All of this got me thinking about the different ways in which the Awards have been celebrated through the last 90 years.
Scholastic Awards winners from the 1920s!
While this year’s Gold and Silver Medals (and Keys!) are still shiny, and the artists and writers who earned them float on cloud nine, we can be sure of one enduring fact: the Scholastic Art & Writing Awards have delivered this kind of validation to creative teens for 90 amazing years! To celebrate this milestone, we dug into our vast archives and turned to esteemed colleague Bryan Doerries to tell the story that started in 1923 with just 7 submissions and is now the largest, most prestigious awards program in the U.S. Here’s a sneak peek at The Great Encouragement with Bryan as your guide!
Norman Brandes won a 3rd Prize for Poetry in 1936.
Phyllis Heisterkamp won an art scholarship in 1942.
Doris Lynne-Garter won an Award for poetry in 1962.
Mesfin Million won an Award for a charcoal drawing in 1987.
Mike Lindenthal won an art Award in 1992.
Brittany Cartie won for American Visions in 2010.
Guest post by our Archivist, Haley Richardson
While preparing for the annual Scholastic Art & Writing Awards celebration in New York City, I’ve been hunting in the archives for photographs of past Award winners, which I’ve come to think of as tiny time capsules of teenage life. From the emphasis on neat up-dos and fancy neckwear in the 1930s to the more informal and whimsical self portraits of the ’00s, these snapshots are visual reminders of great amount of social change over time, but also of the broad shared realities of being a teenager. Read More
John Updike named as First Prize winner for “Gag” Cartoon in the 1948 Student Achievement issue of Senior Scholastic.
By Haley Richardson, our awesome Archivist
Today, I’m proud to announce a few additions to the illustrious list of Scholastic Art & Writing Awards alumni: film director Richard Linklater and writers John Updike and Stephen King!
Stephen King named as a Fourth Award winner for Short Story in 1965!
Richard Linklater is a noted filmmaker, and the writer and director of some of my favorite movies about my homeland, Texas: Slacker (1991), Dazed and Confused (1993), and Bernie (2011). In 1978, as a student at Huntsville High School in Huntsville, TX, Rick (as he was called in the Student Achievement edition of Scholastic’s Literary Cavalcade that year) won an Honorable Mention award for Short-short Story. Read More
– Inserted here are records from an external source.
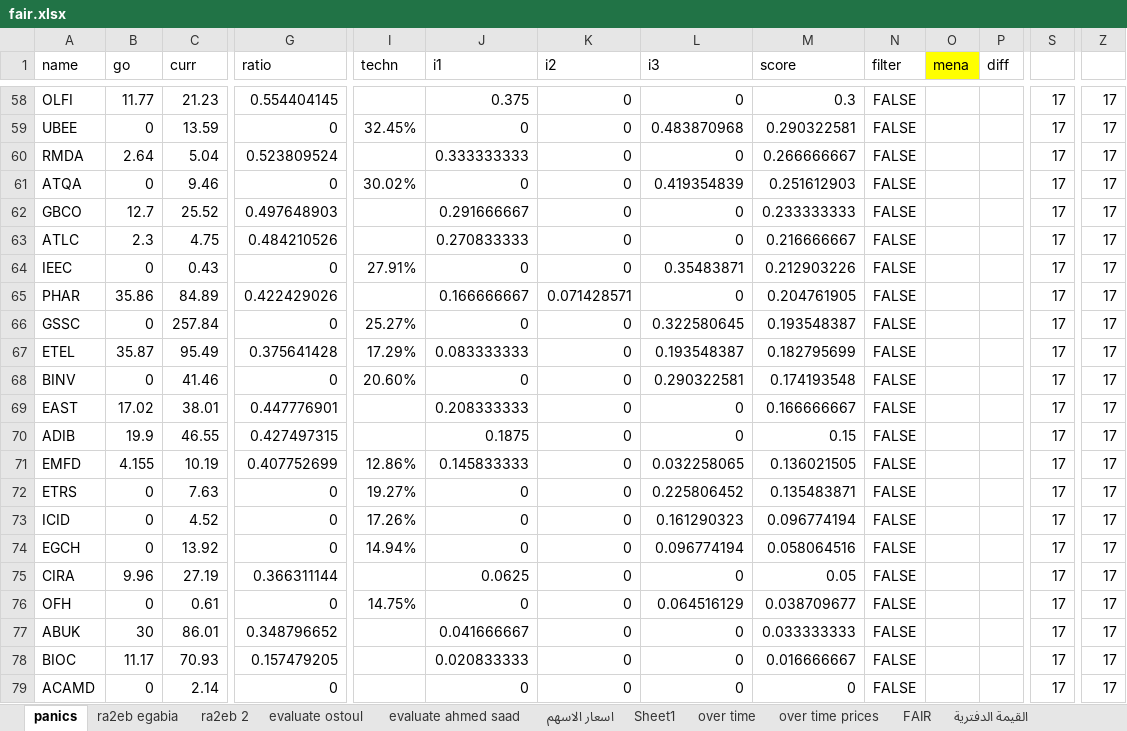
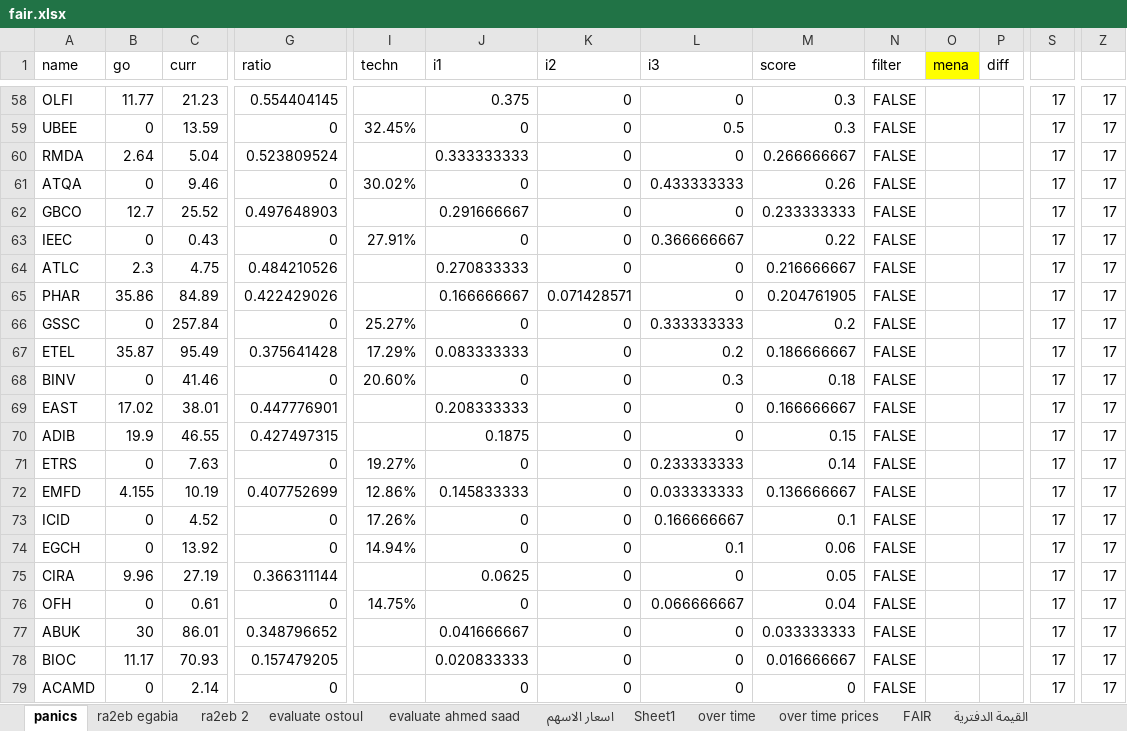
Before and after one commit to MinaLMG/EGX, an Excel workbook: backend/utils/fair.xlsx, sheet panics, drawn as a sheet; only a part is shown, gaps mark what is left out; values as stored, in another font and other column widths than the file's, no borders; conditional formats not drawn; removed rows and columns are numbered as before the commit, all else as after; rows hold the shown columns only; the diff covers the shown part only; the diff names each change by its address in the sheet, - before the commit and + after, or states it on an @@ line.

```diff
--- a/backend/utils/fair.xlsx (sheet panics)
+++ b/backend/utils/fair.xlsx (sheet panics)
-L59 (i3): 0.483870968
+L59 (i3): 0.5
-M59 (score): 0.290322581
+M59 (score): 0.3
-L61 (i3): 0.419354839
+L61 (i3): 0.433333333
-M61 (score): 0.251612903
+M61 (score): 0.26
+row 63: IEEC | 0 | 0.43 | 0 | 27.91% | 0 | 0 | 0.366666667 | 0.22 | FALSE |  |  | 17 | 17
-row 64: IEEC | 0 | 0.43 | 0 | 27.91% | 0 | 0 | 0.35483871 | 0.212903226 | FALSE |  |  | 17 | 17
-L66 (i3): 0.322580645
+L66 (i3): 0.333333333
-M66 (score): 0.193548387
+M66 (score): 0.2
-L67 (i3): 0.193548387
+L67 (i3): 0.2
-M67 (score): 0.182795699
+M67 (score): 0.186666667
-L68 (i3): 0.290322581
+L68 (i3): 0.3
-M68 (score): 0.174193548
+M68 (score): 0.18
-row 71: EMFD | 4.155 | 10.19 | 0.407752699 | 12.86% | 0.145833333 | 0 | 0.032258065 | 0.136021505 | FALSE |  |  | 17 | 17
-L71 (i3): 0.225806452
+L71 (i3): 0.233333333
-M71 (score): 0.135483871
+M71 (score): 0.14
+row 72: EMFD | 4.155 | 10.19 | 0.407752699 | 12.86% | 0.145833333 | 0 | 0.033333333 | 0.136666667 | FALSE |  |  | 17 | 17
-L73 (i3): 0.161290323
+L73 (i3): 0.166666667
-M73 (score): 0.096774194
+M73 (score): 0.1
-L74 (i3): 0.096774194
+L74 (i3): 0.1
-M74 (score): 0.058064516
+M74 (score): 0.06
-L76 (i3): 0.064516129
+L76 (i3): 0.066666667
-M76 (score): 0.038709677
+M76 (score): 0.04
```
Also changed, not shown: 5 added rows, 5 removed rows and 92 edited cells elsewhere in this sheet, formulas that keep their value, 20 other files.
1942 Scholastic National High School Art Exhibition Catalog, featuring Philip Pearlstein‘s award winning oil painting.
Guest blogger Haley Richardson is the Archivist for the Alliance for Young Artists & Writers. She spends her days sorting through historical documents, photos of past Award recipients, and other unique archival materials to help organize and document the historical legacy of the Scholastic Art and Writing Awards. She will be highlighting her favorite materials from the collection each month!
Far below the sunny and bustling SoHo offices of the Alliance for Young Artists & Writers, behind the Scholastic copy center and across the hall from the aged vending machines, is the Scholastic Art & Writing Awards Archives Office. Filing cabinets and flat files are filled with Award-winning student writing and artwork, photographs of art exhibitions and awards ceremonies, and unique artifacts representing our 90-year legacy.